THE number of marathon races being staged countrywide is alarmingly high and that might convince everyone that athletics level is high.
The biggest of the marathon at the moment is Kilimanjaro Marathon which leads in attracting elite runners from outside the country, including the world athletics giants; Kenya, Uganda and Ethiopia.
Other notable marathons include Rock City, Bagamoyo, Manyara, Tunduru, Mbulu, Dar es Salaam, Dodoma, while recently Arusha is going Sokoine Memorial marathon to be held in April this year.
Still, despite the presence of all of these marathons, most of them are actually 21km half marathons, athletics in terms field and track events, has completely faded from the limelight or clinically dead. The Tokyo 2020 is a clear indication of the dead or dying athletics.
With only two athletes in bandwagon, Tanzania is among 207 countries that have confirmed to compete in the 2020 Summer Olympics, scheduled to take place from July 24 to August 9 in Tokyo, Japan.
Today, just four months before the games start, only two athletes, precisely marathoners, have qualified for the world class events and there are all signs that Alphonce Simbu and Failuna Abdi, who have already met the qualifying marks will be the only envoys in Japan.
Tanzania will field the two runners out of 11,091 athletes in one game out 339 events in 33 sports (50 disciplines). It started fading some years ago with medal-less run in Olympics, Commonwealth Games and All African Games.
The difference between Tanzania and most other countries especially in East and Central Africa, about whose environments we are likely to be more familiar, is that economic growth leads to more facilities for youth to engage in training and exposure locally and outside.
Forty years after Tanzania won its first Olympic medals in Moscow, Russia through Filbert Bayi and Suleiman Nyambui, Tanzania has not tried much to revive many sports that made headlines during the Ujamaa era, and about dozens of them are reportedly dead.
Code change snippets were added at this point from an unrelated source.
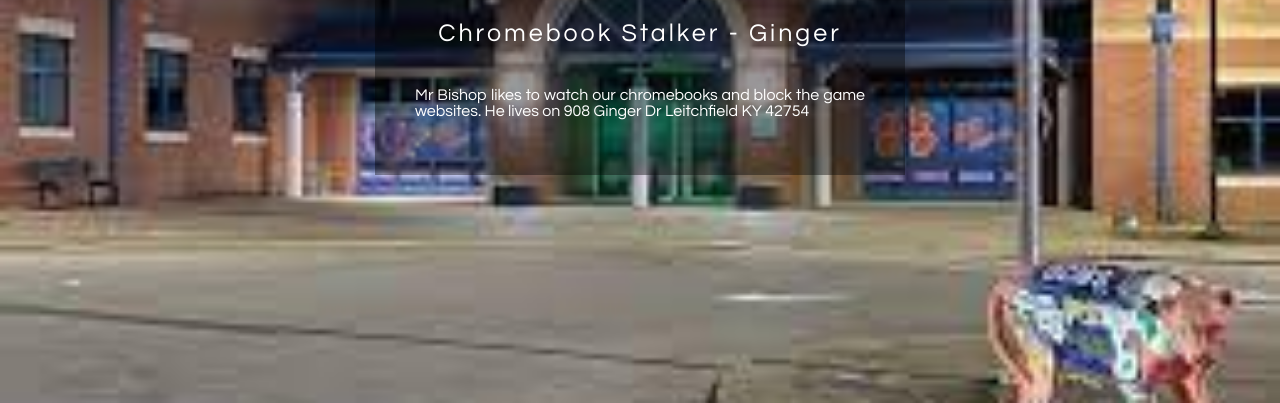
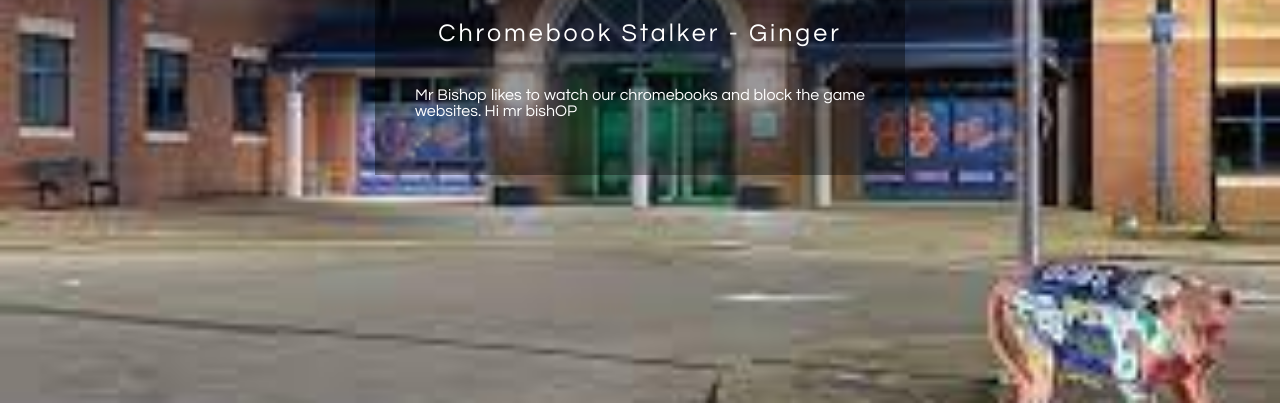
Before and after one commit to jgcksn/mrbishop, a plain HTML site: page index.html in a window 1280 px wide. Shown: the part 397-800 px from the top of the page. Drawn offline with Linux system fonts and the light colour scheme.

Commit message:
Update index.html

```diff
--- a/index.html
+++ b/index.html
@@ -15,7 +15,7 @@
         <img src="profilepic.jpg" alt="" class="box-img">
         <h1>Brandon Bishop</h1>
         <h5>Chromebook Stalker - Ginger</h5>
-        <p>Mr Bishop likes to watch our chromebooks and block the game websites. He lives on 908 Ginger Dr Leitchfield KY 42754
+        <p>Mr Bishop likes to watch our chromebooks and block the game websites. Hi mr bishOP
         </p>
 
 
```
Among them is wrestling, which during its heydays was one of the only three sports whose audience could pay a gate fee. Today it is football that charges entrance fee whereas the third one; boxing, has almost faded from limelight.
Despite its prominence and success, Tanzania has not fielded football teams in Olympics, hence count it out of Tokyo 2020. The 40-year Olympic medal drought likely to continue since the Tokyo 2020 campaign has not every Tanzanian affair, rather a media initiative.
Olympic mania is no longer there and so is the Club Games one. The last Commonwealth medal was won by Samson Marathon in Australia in 2006, since then nothing has been won, a situation that also kicked out the Olympic spirit and its associated sports.
As of today, there is considerable interest amongst Tanzanians in sports, with the country’s football, boxing and basketball teams all widely celebrated and keenly followed. Football predictably tops the most popular sports in Tanzania for both young and old.
It is an accessible game, cheap to play, and an integral part of every childhood. Boxing has lost popularity in Tanzania after a steadily rise about forty years ago. It is not a wonder to see boxing missing in Tokyo this time as nothing has been heard from Boxing Federation of Tanzania for quite a long time.
However, Tanzania suffers from a lack of structured training programmes, combined with a lack of organized financial support. Athletes are constantly struggling to gain worldwide recognition and also to encourage new blood to the sports.
Thankfully, there are now various organisations committed to overcoming these challenges and reaching the big leagues globally. Sports is becoming an important driver in the country and Tanzanians have also started to become professionals in newer international streams such as weightlifting, handball, and cricket.
Still more efforts and commitment are needed to bring football at the next level. Also declared dead are handball, badminton while netball, once the second to football is struggling to regain life at the deathbed.